_Instructions for the task_:
In the answer, every entry must appear exactly as given.

=== Data to process ===

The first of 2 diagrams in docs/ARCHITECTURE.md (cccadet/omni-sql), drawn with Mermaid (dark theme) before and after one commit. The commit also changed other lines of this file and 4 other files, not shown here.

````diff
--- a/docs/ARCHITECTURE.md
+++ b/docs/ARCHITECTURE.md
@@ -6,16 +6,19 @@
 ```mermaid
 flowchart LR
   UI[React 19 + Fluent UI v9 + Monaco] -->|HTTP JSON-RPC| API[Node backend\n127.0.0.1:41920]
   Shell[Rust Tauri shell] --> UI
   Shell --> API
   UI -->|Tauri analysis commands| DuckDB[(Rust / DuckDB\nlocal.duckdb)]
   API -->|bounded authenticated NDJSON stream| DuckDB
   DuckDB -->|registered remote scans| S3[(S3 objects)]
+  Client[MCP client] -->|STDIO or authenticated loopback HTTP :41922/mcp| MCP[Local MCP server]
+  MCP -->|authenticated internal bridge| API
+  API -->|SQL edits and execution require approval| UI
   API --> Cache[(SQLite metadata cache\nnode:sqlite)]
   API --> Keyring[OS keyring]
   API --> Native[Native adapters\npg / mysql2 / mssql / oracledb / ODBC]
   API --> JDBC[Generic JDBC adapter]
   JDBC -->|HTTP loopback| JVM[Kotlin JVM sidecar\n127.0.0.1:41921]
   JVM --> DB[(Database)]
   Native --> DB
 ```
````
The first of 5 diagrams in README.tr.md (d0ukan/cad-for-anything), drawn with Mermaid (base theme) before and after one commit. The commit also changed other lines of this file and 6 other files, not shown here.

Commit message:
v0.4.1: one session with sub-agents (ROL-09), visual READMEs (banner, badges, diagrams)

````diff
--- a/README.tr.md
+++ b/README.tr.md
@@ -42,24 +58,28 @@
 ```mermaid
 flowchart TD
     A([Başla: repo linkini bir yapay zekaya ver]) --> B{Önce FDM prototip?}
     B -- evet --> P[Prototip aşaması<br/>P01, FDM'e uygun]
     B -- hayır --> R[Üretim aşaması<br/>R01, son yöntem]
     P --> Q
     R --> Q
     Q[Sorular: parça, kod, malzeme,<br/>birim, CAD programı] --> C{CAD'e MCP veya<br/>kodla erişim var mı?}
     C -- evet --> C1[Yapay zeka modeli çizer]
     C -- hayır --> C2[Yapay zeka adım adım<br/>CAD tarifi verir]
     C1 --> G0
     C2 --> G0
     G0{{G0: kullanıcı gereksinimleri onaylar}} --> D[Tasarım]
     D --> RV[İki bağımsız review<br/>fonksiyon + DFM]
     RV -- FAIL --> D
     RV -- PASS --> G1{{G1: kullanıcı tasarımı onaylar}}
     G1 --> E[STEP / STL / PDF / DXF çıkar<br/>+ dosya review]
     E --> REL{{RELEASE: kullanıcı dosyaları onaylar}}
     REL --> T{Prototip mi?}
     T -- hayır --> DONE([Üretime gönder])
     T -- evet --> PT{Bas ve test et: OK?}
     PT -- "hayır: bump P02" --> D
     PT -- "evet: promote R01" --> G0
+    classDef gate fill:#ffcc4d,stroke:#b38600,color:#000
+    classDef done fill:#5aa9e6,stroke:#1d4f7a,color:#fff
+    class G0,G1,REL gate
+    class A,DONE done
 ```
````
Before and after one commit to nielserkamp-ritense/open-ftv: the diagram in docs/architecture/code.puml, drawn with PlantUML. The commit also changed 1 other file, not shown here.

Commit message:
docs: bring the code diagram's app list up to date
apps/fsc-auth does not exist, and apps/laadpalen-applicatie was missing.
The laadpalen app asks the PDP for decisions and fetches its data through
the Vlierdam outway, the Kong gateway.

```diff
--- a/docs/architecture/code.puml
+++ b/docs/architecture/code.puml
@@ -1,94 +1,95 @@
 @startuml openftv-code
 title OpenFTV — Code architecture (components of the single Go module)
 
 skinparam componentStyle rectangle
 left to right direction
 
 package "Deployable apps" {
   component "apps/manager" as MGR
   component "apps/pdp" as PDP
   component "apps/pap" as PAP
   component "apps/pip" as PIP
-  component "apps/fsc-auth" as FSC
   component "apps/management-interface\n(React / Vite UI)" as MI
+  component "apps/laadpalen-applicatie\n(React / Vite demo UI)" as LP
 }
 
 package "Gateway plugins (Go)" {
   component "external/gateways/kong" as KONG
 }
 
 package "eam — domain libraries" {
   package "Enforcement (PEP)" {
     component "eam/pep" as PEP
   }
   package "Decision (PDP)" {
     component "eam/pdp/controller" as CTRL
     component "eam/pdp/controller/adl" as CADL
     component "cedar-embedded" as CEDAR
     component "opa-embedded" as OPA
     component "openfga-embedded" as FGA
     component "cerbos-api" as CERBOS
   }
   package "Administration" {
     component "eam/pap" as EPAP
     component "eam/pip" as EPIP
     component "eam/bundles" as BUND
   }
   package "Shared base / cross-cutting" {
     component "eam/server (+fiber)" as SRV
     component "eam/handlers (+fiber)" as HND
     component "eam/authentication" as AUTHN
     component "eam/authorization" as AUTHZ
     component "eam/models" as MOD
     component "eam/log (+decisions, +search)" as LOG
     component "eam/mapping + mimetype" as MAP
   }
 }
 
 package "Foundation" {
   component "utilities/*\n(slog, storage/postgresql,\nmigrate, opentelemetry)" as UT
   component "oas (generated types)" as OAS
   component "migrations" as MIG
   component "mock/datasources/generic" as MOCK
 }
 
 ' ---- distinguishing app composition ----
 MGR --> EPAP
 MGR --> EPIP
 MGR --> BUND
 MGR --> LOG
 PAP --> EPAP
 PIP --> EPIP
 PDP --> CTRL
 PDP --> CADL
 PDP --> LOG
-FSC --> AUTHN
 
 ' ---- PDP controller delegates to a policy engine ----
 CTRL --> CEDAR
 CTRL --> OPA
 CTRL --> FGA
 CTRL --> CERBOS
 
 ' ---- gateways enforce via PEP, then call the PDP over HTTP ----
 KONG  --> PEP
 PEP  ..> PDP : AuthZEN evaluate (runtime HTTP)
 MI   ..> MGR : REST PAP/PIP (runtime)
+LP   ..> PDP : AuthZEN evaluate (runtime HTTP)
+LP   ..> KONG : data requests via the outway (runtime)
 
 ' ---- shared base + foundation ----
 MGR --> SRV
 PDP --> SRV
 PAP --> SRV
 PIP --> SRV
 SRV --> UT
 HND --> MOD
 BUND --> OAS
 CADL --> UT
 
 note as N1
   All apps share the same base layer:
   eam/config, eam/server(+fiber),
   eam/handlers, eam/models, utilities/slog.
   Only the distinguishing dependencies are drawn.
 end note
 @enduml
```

===

_Solved exercise_:
The first of 2 diagrams in docs/ARCHITECTURE.md (cccadet/omni-sql), drawn with Mermaid (dark theme) before and after one commit. The commit also changed other lines of this file and 4 other files, not shown here.

````diff
--- a/docs/ARCHITECTURE.md
+++ b/docs/ARCHITECTURE.md
@@ -6,16 +6,19 @@
 ```mermaid
 flowchart LR
   UI[React 19 + Fluent UI v9 + Monaco] -->|HTTP JSON-RPC| API[Node backend\n127.0.0.1:41920]
   Shell[Rust Tauri shell] --> UI
   Shell --> API
   UI -->|Tauri analysis commands| DuckDB[(Rust / DuckDB\nlocal.duckdb)]
   API -->|bounded authenticated NDJSON stream| DuckDB
   DuckDB -->|registered remote scans| S3[(S3 objects)]
+  Client[MCP client] -->|STDIO or authenticated loopback HTTP :41922/mcp| MCP[Local MCP server]
+  MCP -->|authenticated internal bridge| API
+  API -->|SQL edits and execution require approval| UI
   API --> Cache[(SQLite metadata cache\nnode:sqlite)]
   API --> Keyring[OS keyring]
   API --> Native[Native adapters\npg / mysql2 / mssql / oracledb / ODBC]
   API --> JDBC[Generic JDBC adapter]
   JDBC -->|HTTP loopback| JVM[Kotlin JVM sidecar\n127.0.0.1:41921]
   JVM --> DB[(Database)]
   Native --> DB
 ```
````
The first of 5 diagrams in README.tr.md (d0ukan/cad-for-anything), drawn with Mermaid (base theme) before and after one commit. The commit also changed other lines of this file and 6 other files, not shown here.

Commit message:
v0.4.1: one session with sub-agents (ROL-09), visual READMEs (banner, badges, diagrams)

````diff
--- a/README.tr.md
+++ b/README.tr.md
@@ -42,24 +58,28 @@
 ```mermaid
 flowchart TD
     A([Başla: repo linkini bir yapay zekaya ver]) --> B{Önce FDM prototip?}
     B -- evet --> P[Prototip aşaması<br/>P01, FDM'e uygun]
     B -- hayır --> R[Üretim aşaması<br/>R01, son yöntem]
     P --> Q
     R --> Q
     Q[Sorular: parça, kod, malzeme,<br/>birim, CAD programı] --> C{CAD'e MCP veya<br/>kodla erişim var mı?}
     C -- evet --> C1[Yapay zeka modeli çizer]
     C -- hayır --> C2[Yapay zeka adım adım<br/>CAD tarifi verir]
     C1 --> G0
     C2 --> G0
     G0{{G0: kullanıcı gereksinimleri onaylar}} --> D[Tasarım]
     D --> RV[İki bağımsız review<br/>fonksiyon + DFM]
     RV -- FAIL --> D
     RV -- PASS --> G1{{G1: kullanıcı tasarımı onaylar}}
     G1 --> E[STEP / STL / PDF / DXF çıkar<br/>+ dosya review]
     E --> REL{{RELEASE: kullanıcı dosyaları onaylar}}
     REL --> T{Prototip mi?}
     T -- hayır --> DONE([Üretime gönder])
     T -- evet --> PT{Bas ve test et: OK?}
     PT -- "hayır: bump P02" --> D
     PT -- "evet: promote R01" --> G0
+    classDef gate fill:#ffcc4d,stroke:#b38600,color:#000
+    classDef done fill:#5aa9e6,stroke:#1d4f7a,color:#fff
+    class G0,G1,REL gate
+    class A,DONE done
 ```
````
Before and after one commit to nielserkamp-ritense/open-ftv: the diagram in docs/architecture/code.puml, drawn with PlantUML. The commit also changed 1 other file, not shown here.

Commit message:
docs: bring the code diagram's app list up to date
apps/fsc-auth does not exist, and apps/laadpalen-applicatie was missing.
The laadpalen app asks the PDP for decisions and fetches its data through
the Vlierdam outway, the Kong gateway.

```diff
--- a/docs/architecture/code.puml
+++ b/docs/architecture/code.puml
@@ -1,94 +1,95 @@
 @startuml openftv-code
 title OpenFTV — Code architecture (components of the single Go module)
 
 skinparam componentStyle rectangle
 left to right direction
 
 package "Deployable apps" {
   component "apps/manager" as MGR
   component "apps/pdp" as PDP
   component "apps/pap" as PAP
   component "apps/pip" as PIP
-  component "apps/fsc-auth" as FSC
   component "apps/management-interface\n(React / Vite UI)" as MI
+  component "apps/laadpalen-applicatie\n(React / Vite demo UI)" as LP
 }
 
 package "Gateway plugins (Go)" {
   component "external/gateways/kong" as KONG
 }
 
 package "eam — domain libraries" {
   package "Enforcement (PEP)" {
     component "eam/pep" as PEP
   }
   package "Decision (PDP)" {
     component "eam/pdp/controller" as CTRL
     component "eam/pdp/controller/adl" as CADL
     component "cedar-embedded" as CEDAR
     component "opa-embedded" as OPA
     component "openfga-embedded" as FGA
     component "cerbos-api" as CERBOS
   }
   package "Administration" {
     component "eam/pap" as EPAP
     component "eam/pip" as EPIP
     component "eam/bundles" as BUND
   }
   package "Shared base / cross-cutting" {
     component "eam/server (+fiber)" as SRV
     component "eam/handlers (+fiber)" as HND
     component "eam/authentication" as AUTHN
     component "eam/authorization" as AUTHZ
     component "eam/models" as MOD
     component "eam/log (+decisions, +search)" as LOG
     component "eam/mapping + mimetype" as MAP
   }
 }
 
 package "Foundation" {
   component "utilities/*\n(slog, storage/postgresql,\nmigrate, opentelemetry)" as UT
   component "oas (generated types)" as OAS
   component "migrations" as MIG
   component "mock/datasources/generic" as MOCK
 }
 
 ' ---- distinguishing app composition ----
 MGR --> EPAP
 MGR --> EPIP
 MGR --> BUND
 MGR --> LOG
 PAP --> EPAP
 PIP --> EPIP
 PDP --> CTRL
 PDP --> CADL
 PDP --> LOG
-FSC --> AUTHN
 
 ' ---- PDP controller delegates to a policy engine ----
 CTRL --> CEDAR
 CTRL --> OPA
 CTRL --> FGA
 CTRL --> CERBOS
 
 ' ---- gateways enforce via PEP, then call the PDP over HTTP ----
 KONG  --> PEP
 PEP  ..> PDP : AuthZEN evaluate (runtime HTTP)
 MI   ..> MGR : REST PAP/PIP (runtime)
+LP   ..> PDP : AuthZEN evaluate (runtime HTTP)
+LP   ..> KONG : data requests via the outway (runtime)
 
 ' ---- shared base + foundation ----
 MGR --> SRV
 PDP --> SRV
 PAP --> SRV
 PIP --> SRV
 SRV --> UT
 HND --> MOD
 BUND --> OAS
 CADL --> UT
 
 note as N1
   All apps share the same base layer:
   eam/config, eam/server(+fiber),
   eam/handlers, eam/models, utilities/slog.
   Only the distinguishing dependencies are drawn.
 end note
 @enduml
```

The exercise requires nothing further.